-- Opening Marker --

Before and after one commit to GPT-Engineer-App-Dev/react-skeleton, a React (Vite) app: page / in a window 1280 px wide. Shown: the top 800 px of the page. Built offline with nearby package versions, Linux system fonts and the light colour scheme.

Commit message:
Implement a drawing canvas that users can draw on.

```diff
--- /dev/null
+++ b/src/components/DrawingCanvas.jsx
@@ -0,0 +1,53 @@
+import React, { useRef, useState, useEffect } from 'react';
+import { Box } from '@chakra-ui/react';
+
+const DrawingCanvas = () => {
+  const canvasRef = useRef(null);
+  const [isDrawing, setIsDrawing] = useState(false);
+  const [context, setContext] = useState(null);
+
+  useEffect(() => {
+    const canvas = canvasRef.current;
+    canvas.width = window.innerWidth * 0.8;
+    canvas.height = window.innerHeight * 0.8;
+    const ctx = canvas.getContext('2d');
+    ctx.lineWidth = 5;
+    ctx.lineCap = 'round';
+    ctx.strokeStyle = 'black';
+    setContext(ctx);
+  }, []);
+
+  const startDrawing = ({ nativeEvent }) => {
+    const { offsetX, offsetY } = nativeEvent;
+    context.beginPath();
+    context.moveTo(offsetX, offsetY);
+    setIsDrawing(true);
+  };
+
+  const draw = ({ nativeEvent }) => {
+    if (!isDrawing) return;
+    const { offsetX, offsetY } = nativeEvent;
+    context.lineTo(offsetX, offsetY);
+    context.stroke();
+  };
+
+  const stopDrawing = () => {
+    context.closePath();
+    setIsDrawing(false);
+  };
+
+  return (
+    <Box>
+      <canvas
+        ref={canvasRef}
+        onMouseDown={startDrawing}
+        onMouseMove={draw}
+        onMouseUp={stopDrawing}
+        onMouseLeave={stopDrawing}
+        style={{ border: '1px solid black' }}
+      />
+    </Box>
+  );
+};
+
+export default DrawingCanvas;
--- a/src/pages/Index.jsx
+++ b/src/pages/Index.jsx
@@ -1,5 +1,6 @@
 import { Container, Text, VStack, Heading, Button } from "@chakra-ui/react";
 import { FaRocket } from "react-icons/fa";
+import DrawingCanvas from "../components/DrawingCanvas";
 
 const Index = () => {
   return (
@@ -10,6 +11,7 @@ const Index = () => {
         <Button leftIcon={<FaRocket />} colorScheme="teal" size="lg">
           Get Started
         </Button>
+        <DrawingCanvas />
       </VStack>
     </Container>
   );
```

-- Closing Marker --

• _EXERCISE INSTRUCTIONS_
From the records above, copy every line that holds the word "import".

• _ANSWER SECTION_
+import React, { useRef, useState, useEffect } from 'react';
+import { Box } from '@chakra-ui/react';
 import { Container, Text, VStack, Heading, Button } from "@chakra-ui/react";
 import { FaRocket } from "react-icons/fa";
+import DrawingCanvas from "../components/DrawingCanvas";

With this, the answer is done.